The Joy of Missing Out, a new book by Danish philosopher Svend Brinkmann, provides some sound advice: let it go. Stop attempting to do everything and instead focus on doing less. In fact, it’s sometimes better to be left behind and enjoy where you are right now.
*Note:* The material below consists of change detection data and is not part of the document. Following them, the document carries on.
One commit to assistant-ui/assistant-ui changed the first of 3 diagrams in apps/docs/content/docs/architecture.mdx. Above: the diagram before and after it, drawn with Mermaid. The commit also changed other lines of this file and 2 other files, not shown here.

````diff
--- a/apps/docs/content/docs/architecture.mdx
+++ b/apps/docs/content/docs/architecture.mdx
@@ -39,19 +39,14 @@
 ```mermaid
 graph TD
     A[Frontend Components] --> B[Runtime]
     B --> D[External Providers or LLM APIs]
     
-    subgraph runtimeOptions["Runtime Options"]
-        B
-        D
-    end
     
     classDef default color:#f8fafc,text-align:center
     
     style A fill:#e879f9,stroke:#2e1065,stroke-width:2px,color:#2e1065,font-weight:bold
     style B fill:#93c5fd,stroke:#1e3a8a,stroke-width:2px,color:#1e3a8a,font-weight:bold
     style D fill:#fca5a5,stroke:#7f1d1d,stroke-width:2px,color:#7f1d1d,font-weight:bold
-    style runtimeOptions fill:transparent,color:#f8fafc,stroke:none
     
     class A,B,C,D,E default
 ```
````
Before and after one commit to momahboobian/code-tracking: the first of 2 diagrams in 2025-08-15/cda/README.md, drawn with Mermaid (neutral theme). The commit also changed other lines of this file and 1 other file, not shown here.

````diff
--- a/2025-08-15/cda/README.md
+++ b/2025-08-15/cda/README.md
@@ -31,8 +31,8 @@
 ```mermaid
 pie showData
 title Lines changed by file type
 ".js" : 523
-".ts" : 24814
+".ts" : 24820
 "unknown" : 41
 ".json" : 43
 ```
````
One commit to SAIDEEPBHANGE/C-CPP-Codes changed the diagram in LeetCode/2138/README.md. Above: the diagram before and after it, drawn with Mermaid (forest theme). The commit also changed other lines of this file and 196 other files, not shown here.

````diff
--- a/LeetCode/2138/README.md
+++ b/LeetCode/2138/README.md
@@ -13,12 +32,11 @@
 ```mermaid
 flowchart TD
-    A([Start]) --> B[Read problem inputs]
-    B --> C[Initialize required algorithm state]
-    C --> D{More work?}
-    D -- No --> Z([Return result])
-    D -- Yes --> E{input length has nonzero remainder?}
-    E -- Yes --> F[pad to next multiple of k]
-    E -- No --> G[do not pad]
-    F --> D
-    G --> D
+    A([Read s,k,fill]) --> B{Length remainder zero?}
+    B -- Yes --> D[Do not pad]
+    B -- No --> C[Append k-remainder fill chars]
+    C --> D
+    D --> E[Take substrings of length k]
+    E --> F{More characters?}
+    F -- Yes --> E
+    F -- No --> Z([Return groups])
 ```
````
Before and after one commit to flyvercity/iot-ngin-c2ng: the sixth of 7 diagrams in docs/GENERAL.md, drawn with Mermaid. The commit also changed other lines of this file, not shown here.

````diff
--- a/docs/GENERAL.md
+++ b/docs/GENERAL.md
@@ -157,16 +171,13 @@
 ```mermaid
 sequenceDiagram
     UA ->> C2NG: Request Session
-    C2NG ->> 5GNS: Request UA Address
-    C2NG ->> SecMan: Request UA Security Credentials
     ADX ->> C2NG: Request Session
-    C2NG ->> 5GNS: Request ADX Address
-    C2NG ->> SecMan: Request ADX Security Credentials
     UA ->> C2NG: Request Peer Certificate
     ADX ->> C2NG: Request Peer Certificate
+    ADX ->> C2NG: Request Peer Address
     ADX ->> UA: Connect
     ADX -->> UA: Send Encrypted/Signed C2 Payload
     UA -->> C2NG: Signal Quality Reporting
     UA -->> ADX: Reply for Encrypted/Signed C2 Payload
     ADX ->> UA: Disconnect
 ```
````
Brinkmann isn’t the only one who cares about our well-being.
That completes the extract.